The appellate court probably knows the relevant law but not the facts of your case, so it will look to your appellant’s brief to fill this void. If you don’t provide an adequate statement of the case in your brief, the court will have to look to the respondent’s brief. That’s major incentive to making your statement of the case as clear and effective as possible. Continue reading
Given the employer’s duty to “take all reasonable steps” to prevent discrimination, harassment, and other unlawful practices (Govt C §12940(h)(5), (k); 29 CFR §1604.11(d)), employment lawyers can expect to conduct—or assist a client in conducting—a workplace investigation. Although most will be well-acquainted with the fact-finding process, the role of a litigator and the role of an investigator are quite different and implicate different goals, interests, and naturally, a whole host of different problems. Continue reading
From time to time, attorneys are asked to serve as corporate directors or officers. Watch out—there may be some serious perils involved for the attorney and his or her law firm. Continue reading
Filed under: Business Law, Legal Ethics, Legal Topics, Practice of Law | Tagged: attorney ethics, board of directors, conflict of interest, corporate board, corporate director, corporate officer | Leave a comment »
In cases in which there are medical issues, you’ll need to decide whether to depose the treating physician. Here are some considerations to keep in mind as you make this call. Continue reading
Filed under: Civil Litigation, Discovery, Legal Topics, Personal Injury, Tort Law | Tagged: damages, deposition, discovery, expert witness, medical records, medical testimony, opinion testimony, personal injury, treating physician | Leave a comment »
Suppose a debtor denies owning a home and then gives a false address so creditors don’t find out about the home. Can the debtor still claim the homestead exemption in bankruptcy? Continue reading
The following is a guest blog post by Tyler M. Paetkau, a partner with Hartnett, Smith & Paetkau in Redwood City. Tyler represents employers in all aspects of labor and employment law. He’s a frequent author and speaker on labor and employment law issues, and the former Chair of the Executive Committee of the Labor and Employment Law Section of the State Bar of California.
California employers and employment lawyers have been (hopefully) planning for the new mandatory sick leave law for many months and now it’s finally here! Here’s a look at the law.

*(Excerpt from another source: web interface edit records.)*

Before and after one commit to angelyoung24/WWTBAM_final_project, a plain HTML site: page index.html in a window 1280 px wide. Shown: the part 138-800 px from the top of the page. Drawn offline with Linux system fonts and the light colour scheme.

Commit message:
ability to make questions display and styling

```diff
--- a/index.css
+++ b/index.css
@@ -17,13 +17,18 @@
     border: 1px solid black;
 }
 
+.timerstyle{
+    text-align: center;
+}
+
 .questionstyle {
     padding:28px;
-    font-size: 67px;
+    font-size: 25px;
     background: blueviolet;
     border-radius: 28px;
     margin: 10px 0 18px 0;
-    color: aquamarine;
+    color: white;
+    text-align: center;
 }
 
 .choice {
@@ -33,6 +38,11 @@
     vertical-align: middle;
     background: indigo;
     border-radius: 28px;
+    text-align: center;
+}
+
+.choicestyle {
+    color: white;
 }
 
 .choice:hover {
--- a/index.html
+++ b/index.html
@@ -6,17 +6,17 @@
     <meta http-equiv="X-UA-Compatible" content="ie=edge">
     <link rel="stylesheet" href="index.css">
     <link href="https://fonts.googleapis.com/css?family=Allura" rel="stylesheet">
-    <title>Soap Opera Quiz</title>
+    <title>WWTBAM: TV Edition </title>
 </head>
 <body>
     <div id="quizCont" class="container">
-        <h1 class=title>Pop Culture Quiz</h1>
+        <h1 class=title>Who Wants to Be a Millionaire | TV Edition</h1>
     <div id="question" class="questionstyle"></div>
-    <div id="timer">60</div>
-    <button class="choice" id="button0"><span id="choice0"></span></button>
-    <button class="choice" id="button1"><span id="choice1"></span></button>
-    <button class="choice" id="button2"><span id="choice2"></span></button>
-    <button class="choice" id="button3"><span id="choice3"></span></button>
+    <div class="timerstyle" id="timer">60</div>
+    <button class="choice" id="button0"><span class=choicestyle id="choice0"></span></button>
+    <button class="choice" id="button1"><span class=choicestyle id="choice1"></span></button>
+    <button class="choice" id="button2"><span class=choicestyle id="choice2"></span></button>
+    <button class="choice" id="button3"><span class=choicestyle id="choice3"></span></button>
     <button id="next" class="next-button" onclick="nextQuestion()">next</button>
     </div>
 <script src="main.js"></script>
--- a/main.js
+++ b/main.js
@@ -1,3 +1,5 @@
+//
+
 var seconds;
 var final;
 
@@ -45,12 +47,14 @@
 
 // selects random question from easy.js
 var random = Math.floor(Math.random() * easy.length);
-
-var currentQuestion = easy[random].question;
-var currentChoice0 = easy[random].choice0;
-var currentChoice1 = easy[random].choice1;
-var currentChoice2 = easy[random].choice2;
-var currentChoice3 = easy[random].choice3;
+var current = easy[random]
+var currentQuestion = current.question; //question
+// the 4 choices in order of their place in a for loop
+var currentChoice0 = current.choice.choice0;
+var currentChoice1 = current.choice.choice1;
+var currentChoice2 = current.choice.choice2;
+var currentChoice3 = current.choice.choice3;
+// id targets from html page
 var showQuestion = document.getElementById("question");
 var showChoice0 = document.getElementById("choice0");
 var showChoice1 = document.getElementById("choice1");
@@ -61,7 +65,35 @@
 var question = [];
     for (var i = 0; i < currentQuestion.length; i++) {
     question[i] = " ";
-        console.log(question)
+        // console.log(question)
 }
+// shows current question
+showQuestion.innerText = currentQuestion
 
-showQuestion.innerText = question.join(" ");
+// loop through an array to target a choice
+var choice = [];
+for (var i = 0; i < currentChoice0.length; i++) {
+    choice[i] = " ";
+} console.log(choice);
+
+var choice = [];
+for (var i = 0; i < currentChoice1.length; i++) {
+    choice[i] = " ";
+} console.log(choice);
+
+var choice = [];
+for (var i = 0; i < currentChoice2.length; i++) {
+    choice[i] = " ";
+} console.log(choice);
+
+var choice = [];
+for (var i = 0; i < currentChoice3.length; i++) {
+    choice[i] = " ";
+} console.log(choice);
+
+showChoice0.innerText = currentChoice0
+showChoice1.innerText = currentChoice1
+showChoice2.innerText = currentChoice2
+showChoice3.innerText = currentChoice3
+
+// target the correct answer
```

Continue reading
The following is a guest blog post by Jacob Stein, a partner with Klueger & Stein, LLP in Los Angeles. Mr. Stein practices international taxation and structures cross-border business transactions.
An increasing number of Americans are opting for an expatriate life. In fact, as MSN reports, more Americans than ever have renounced their U.S. citizenship in the first quarter of 2015. Moving abroad and getting a new citizenship may cut off the U.S. government’s ability to recover taxes from the expat because the U.S. will no longer have personal jurisdiction over that person. That’s where the “exit tax” comes into play—the expatriation rules of the Internal Revenue Code seek to extract a tax while the U.S. still has jurisdiction. Continue reading